*SOURCE INFORMATION*
[Start of Attachment]
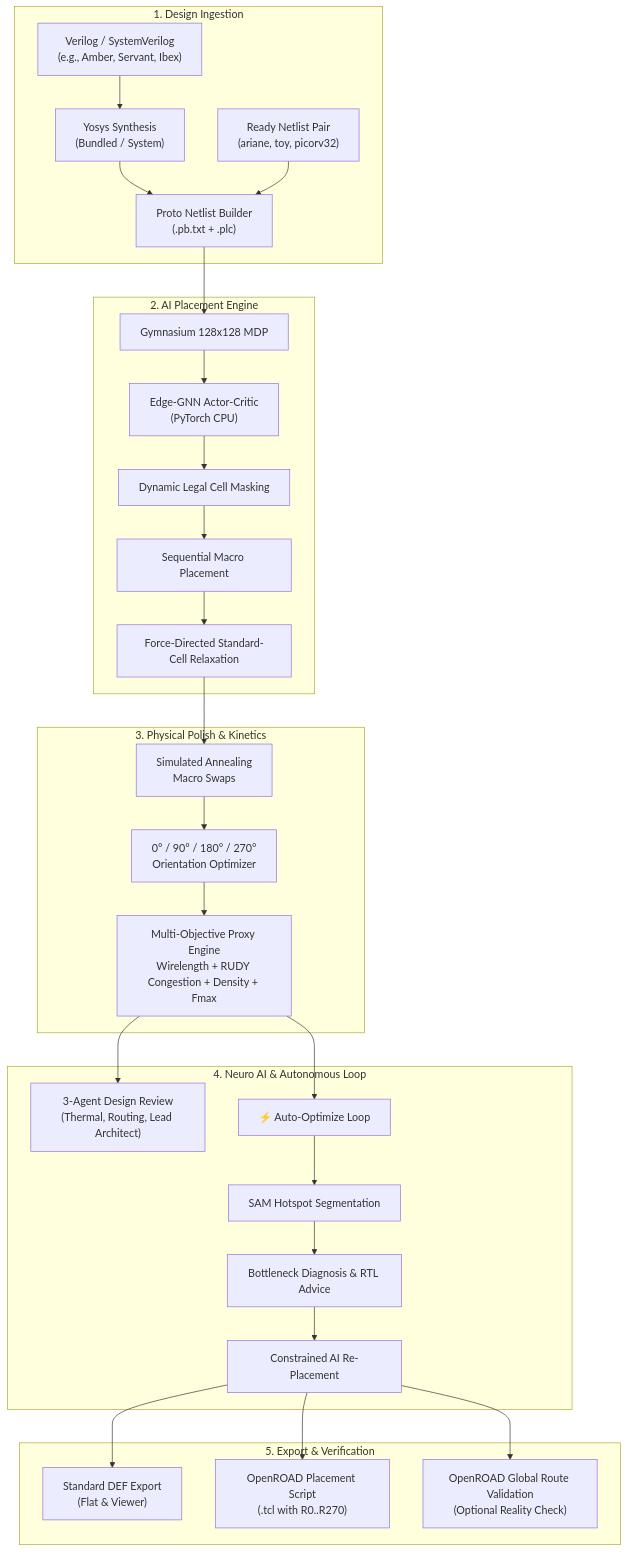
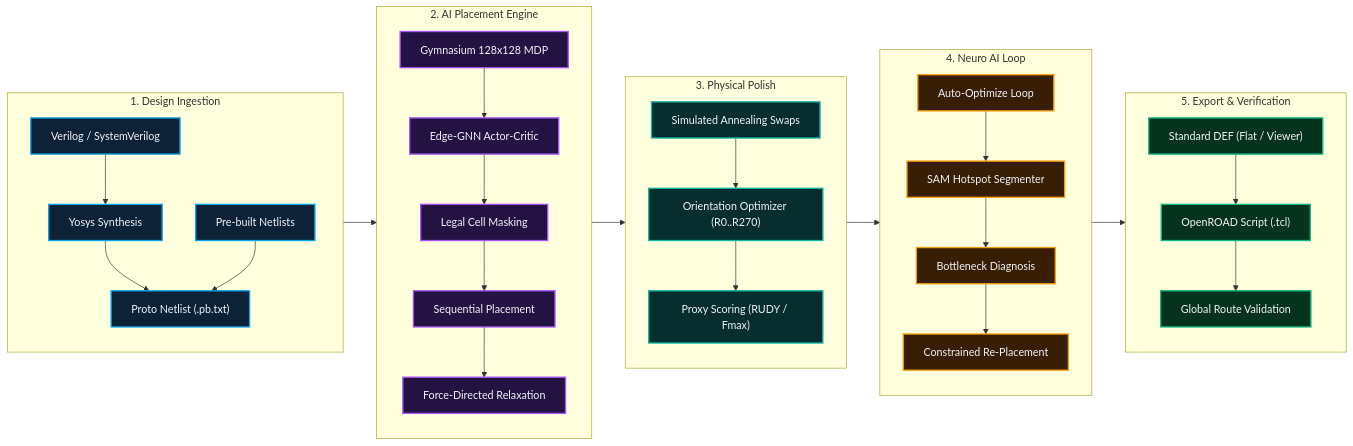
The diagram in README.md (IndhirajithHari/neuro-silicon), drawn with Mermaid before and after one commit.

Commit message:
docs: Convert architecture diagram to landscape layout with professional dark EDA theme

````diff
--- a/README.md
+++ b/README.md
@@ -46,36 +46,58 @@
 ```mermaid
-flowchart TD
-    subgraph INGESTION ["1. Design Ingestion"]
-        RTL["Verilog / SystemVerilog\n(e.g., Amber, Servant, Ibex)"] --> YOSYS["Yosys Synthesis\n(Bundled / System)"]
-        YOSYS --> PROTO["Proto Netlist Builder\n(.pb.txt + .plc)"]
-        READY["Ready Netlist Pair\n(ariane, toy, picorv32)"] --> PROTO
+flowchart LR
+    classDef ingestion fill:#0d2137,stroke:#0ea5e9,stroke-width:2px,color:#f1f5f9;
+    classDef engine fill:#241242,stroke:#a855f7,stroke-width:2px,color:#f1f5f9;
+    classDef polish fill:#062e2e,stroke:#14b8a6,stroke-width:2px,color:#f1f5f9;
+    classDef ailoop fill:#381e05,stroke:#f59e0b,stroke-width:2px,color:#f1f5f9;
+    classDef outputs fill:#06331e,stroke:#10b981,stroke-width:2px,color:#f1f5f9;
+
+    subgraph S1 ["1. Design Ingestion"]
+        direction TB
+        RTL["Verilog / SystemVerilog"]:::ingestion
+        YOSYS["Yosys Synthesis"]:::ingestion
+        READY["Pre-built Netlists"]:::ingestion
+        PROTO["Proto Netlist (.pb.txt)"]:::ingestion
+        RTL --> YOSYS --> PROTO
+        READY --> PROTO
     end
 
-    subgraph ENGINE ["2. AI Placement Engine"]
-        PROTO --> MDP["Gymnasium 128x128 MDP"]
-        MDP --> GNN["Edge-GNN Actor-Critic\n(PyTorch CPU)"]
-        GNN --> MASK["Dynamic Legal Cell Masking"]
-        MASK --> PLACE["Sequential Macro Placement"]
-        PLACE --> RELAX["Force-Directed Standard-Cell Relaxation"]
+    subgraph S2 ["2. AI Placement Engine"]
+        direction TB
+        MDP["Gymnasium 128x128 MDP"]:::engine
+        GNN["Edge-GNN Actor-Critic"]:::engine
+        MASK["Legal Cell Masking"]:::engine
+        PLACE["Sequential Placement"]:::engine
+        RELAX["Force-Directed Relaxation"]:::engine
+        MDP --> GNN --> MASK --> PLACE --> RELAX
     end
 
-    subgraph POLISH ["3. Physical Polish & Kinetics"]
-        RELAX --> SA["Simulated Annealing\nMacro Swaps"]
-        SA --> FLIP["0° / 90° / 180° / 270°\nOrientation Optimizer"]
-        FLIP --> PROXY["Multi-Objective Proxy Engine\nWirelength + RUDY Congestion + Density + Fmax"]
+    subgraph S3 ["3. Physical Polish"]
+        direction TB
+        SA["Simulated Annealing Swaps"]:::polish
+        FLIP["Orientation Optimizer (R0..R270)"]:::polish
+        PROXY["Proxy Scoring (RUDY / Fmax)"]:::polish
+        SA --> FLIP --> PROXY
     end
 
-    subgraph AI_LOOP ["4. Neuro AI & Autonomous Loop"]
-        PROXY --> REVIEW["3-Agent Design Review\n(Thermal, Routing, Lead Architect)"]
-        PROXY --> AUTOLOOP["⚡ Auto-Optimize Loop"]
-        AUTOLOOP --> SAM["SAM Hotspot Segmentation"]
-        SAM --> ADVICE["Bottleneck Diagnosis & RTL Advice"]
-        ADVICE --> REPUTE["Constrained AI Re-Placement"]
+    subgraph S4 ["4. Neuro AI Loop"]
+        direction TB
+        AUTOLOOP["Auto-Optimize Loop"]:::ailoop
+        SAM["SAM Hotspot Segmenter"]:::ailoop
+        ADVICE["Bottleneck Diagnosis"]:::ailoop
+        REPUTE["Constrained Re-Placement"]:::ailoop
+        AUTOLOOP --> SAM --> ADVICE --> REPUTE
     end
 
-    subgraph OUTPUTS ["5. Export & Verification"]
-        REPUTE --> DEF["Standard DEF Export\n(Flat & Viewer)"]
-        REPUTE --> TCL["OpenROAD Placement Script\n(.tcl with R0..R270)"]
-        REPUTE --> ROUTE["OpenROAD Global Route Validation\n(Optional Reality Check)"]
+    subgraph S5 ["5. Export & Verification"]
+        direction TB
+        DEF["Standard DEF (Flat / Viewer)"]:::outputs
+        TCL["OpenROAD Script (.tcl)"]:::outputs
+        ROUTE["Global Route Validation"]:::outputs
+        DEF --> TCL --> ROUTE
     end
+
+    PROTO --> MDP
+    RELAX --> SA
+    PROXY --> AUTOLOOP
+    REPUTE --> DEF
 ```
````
[End of Attachment]
*YOUR OBJECTIVE*
From the entries above, output every line exactly and omit any image.

*TASK ANSWER*
The diagram in README.md (IndhirajithHari/neuro-silicon), drawn with Mermaid before and after one commit.

Commit message:
docs: Convert architecture diagram to landscape layout with professional dark EDA theme

````diff
--- a/README.md
+++ b/README.md
@@ -46,36 +46,58 @@
 ```mermaid
-flowchart TD
-    subgraph INGESTION ["1. Design Ingestion"]
-        RTL["Verilog / SystemVerilog\n(e.g., Amber, Servant, Ibex)"] --> YOSYS["Yosys Synthesis\n(Bundled / System)"]
-        YOSYS --> PROTO["Proto Netlist Builder\n(.pb.txt + .plc)"]
-        READY["Ready Netlist Pair\n(ariane, toy, picorv32)"] --> PROTO
+flowchart LR
+    classDef ingestion fill:#0d2137,stroke:#0ea5e9,stroke-width:2px,color:#f1f5f9;
+    classDef engine fill:#241242,stroke:#a855f7,stroke-width:2px,color:#f1f5f9;
+    classDef polish fill:#062e2e,stroke:#14b8a6,stroke-width:2px,color:#f1f5f9;
+    classDef ailoop fill:#381e05,stroke:#f59e0b,stroke-width:2px,color:#f1f5f9;
+    classDef outputs fill:#06331e,stroke:#10b981,stroke-width:2px,color:#f1f5f9;
+
+    subgraph S1 ["1. Design Ingestion"]
+        direction TB
+        RTL["Verilog / SystemVerilog"]:::ingestion
+        YOSYS["Yosys Synthesis"]:::ingestion
+        READY["Pre-built Netlists"]:::ingestion
+        PROTO["Proto Netlist (.pb.txt)"]:::ingestion
+        RTL --> YOSYS --> PROTO
+        READY --> PROTO
     end
 
-    subgraph ENGINE ["2. AI Placement Engine"]
-        PROTO --> MDP["Gymnasium 128x128 MDP"]
-        MDP --> GNN["Edge-GNN Actor-Critic\n(PyTorch CPU)"]
-        GNN --> MASK["Dynamic Legal Cell Masking"]
-        MASK --> PLACE["Sequential Macro Placement"]
-        PLACE --> RELAX["Force-Directed Standard-Cell Relaxation"]
+    subgraph S2 ["2. AI Placement Engine"]
+        direction TB
+        MDP["Gymnasium 128x128 MDP"]:::engine
+        GNN["Edge-GNN Actor-Critic"]:::engine
+        MASK["Legal Cell Masking"]:::engine
+        PLACE["Sequential Placement"]:::engine
+        RELAX["Force-Directed Relaxation"]:::engine
+        MDP --> GNN --> MASK --> PLACE --> RELAX
     end
 
-    subgraph POLISH ["3. Physical Polish & Kinetics"]
-        RELAX --> SA["Simulated Annealing\nMacro Swaps"]
-        SA --> FLIP["0° / 90° / 180° / 270°\nOrientation Optimizer"]
-        FLIP --> PROXY["Multi-Objective Proxy Engine\nWirelength + RUDY Congestion + Density + Fmax"]
+    subgraph S3 ["3. Physical Polish"]
+        direction TB
+        SA["Simulated Annealing Swaps"]:::polish
+        FLIP["Orientation Optimizer (R0..R270)"]:::polish
+        PROXY["Proxy Scoring (RUDY / Fmax)"]:::polish
+        SA --> FLIP --> PROXY
     end
 
-    subgraph AI_LOOP ["4. Neuro AI & Autonomous Loop"]
-        PROXY --> REVIEW["3-Agent Design Review\n(Thermal, Routing, Lead Architect)"]
-        PROXY --> AUTOLOOP["⚡ Auto-Optimize Loop"]
-        AUTOLOOP --> SAM["SAM Hotspot Segmentation"]
-        SAM --> ADVICE["Bottleneck Diagnosis & RTL Advice"]
-        ADVICE --> REPUTE["Constrained AI Re-Placement"]
+    subgraph S4 ["4. Neuro AI Loop"]
+        direction TB
+        AUTOLOOP["Auto-Optimize Loop"]:::ailoop
+        SAM["SAM Hotspot Segmenter"]:::ailoop
+        ADVICE["Bottleneck Diagnosis"]:::ailoop
+        REPUTE["Constrained Re-Placement"]:::ailoop
+        AUTOLOOP --> SAM --> ADVICE --> REPUTE
     end
 
-    subgraph OUTPUTS ["5. Export & Verification"]
-        REPUTE --> DEF["Standard DEF Export\n(Flat & Viewer)"]
-        REPUTE --> TCL["OpenROAD Placement Script\n(.tcl with R0..R270)"]
-        REPUTE --> ROUTE["OpenROAD Global Route Validation\n(Optional Reality Check)"]
+    subgraph S5 ["5. Export & Verification"]
+        direction TB
+        DEF["Standard DEF (Flat / Viewer)"]:::outputs
+        TCL["OpenROAD Script (.tcl)"]:::outputs
+        ROUTE["Global Route Validation"]:::outputs
+        DEF --> TCL --> ROUTE
     end
+
+    PROTO --> MDP
+    RELAX --> SA
+    PROXY --> AUTOLOOP
+    REPUTE --> DEF
 ```
````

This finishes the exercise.